**Task goal**
Your answer needs to include each line of the records in which the string "output" can be found.

**Records for this task**
----------

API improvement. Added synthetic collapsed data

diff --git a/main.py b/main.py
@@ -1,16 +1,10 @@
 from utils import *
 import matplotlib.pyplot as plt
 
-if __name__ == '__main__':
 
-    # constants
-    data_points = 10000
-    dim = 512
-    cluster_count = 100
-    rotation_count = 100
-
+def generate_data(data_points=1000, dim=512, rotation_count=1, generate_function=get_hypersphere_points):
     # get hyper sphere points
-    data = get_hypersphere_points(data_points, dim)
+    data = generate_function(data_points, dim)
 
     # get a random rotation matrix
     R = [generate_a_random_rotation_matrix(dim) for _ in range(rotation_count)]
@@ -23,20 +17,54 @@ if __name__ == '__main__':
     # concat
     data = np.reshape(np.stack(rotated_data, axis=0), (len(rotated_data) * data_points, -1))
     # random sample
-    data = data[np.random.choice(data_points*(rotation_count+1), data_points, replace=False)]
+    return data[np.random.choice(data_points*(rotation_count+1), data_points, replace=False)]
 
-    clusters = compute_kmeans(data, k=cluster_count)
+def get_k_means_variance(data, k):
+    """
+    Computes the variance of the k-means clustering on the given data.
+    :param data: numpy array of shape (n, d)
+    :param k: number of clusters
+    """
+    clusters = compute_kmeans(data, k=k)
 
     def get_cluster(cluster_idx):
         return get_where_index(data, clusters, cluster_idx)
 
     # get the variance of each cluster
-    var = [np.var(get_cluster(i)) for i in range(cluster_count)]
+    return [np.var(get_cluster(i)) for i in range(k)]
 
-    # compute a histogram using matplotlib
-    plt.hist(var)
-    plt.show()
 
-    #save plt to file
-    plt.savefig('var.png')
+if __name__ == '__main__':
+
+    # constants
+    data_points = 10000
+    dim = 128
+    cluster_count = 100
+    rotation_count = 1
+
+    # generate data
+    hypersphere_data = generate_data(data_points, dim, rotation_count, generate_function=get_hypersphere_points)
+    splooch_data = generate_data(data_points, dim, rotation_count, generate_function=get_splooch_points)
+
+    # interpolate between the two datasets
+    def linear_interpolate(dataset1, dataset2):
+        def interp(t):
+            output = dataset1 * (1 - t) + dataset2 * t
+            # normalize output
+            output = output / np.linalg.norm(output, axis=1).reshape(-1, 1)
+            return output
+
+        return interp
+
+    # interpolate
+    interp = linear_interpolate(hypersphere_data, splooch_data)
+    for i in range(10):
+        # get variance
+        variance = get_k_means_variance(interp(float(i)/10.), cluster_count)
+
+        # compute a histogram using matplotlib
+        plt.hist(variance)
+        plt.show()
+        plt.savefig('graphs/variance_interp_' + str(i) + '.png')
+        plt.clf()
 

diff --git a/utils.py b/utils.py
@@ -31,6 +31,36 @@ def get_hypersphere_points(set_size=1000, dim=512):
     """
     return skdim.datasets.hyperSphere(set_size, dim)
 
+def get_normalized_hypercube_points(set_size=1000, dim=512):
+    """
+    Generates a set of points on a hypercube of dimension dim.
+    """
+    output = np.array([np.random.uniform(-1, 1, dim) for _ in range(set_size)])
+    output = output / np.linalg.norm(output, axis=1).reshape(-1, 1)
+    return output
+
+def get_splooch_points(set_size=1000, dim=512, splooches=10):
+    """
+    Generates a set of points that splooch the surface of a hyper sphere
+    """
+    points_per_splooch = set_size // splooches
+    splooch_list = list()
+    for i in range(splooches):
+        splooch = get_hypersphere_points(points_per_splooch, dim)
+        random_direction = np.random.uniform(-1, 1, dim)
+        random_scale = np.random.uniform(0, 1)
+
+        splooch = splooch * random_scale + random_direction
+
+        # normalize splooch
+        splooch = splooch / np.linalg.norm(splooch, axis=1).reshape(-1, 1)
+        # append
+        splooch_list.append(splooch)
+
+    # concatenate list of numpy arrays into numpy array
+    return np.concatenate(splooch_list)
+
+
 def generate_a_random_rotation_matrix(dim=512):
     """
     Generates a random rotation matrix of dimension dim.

----------

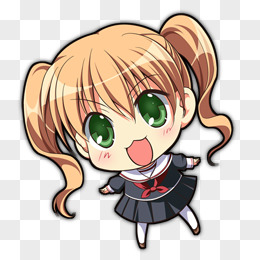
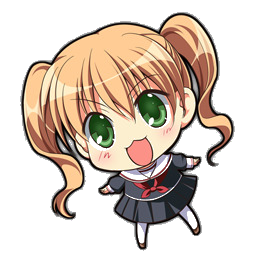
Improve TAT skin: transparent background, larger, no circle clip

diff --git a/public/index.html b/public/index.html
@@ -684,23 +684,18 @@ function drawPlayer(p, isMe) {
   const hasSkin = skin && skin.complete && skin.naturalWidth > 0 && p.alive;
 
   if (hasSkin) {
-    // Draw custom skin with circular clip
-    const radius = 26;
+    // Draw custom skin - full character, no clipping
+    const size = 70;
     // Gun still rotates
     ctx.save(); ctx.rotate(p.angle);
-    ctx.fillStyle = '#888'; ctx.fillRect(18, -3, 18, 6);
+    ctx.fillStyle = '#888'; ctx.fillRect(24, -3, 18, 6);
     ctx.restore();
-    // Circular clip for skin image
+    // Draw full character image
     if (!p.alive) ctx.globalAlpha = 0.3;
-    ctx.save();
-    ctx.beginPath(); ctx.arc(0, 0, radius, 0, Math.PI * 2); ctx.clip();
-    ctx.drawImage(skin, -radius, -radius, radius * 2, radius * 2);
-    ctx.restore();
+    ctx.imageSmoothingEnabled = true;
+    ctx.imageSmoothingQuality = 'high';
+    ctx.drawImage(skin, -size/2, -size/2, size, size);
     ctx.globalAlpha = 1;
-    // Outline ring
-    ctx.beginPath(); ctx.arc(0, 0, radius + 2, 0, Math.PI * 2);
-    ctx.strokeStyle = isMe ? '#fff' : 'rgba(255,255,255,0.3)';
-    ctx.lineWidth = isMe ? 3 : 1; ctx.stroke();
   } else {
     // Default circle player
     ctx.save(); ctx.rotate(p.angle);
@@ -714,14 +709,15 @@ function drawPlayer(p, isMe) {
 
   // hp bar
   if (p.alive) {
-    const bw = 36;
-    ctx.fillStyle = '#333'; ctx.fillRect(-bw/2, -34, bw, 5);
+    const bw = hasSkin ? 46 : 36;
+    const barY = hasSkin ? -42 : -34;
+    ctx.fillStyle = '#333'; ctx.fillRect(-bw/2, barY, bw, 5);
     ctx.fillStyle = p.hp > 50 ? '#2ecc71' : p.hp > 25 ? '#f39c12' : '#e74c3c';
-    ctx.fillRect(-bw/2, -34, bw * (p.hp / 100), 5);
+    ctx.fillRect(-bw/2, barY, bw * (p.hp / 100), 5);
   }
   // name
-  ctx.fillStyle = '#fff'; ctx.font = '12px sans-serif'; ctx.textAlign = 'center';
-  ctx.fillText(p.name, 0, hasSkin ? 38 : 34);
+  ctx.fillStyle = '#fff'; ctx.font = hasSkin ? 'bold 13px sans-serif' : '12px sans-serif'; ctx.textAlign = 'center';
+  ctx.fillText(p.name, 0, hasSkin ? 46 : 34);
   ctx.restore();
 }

----------

**Response box**
+            output = dataset1 * (1 - t) + dataset2 * t
+            # normalize output
+            output = output / np.linalg.norm(output, axis=1).reshape(-1, 1)
+            return output
+    output = np.array([np.random.uniform(-1, 1, dim) for _ in range(set_size)])
+    output = output / np.linalg.norm(output, axis=1).reshape(-1, 1)
+    return output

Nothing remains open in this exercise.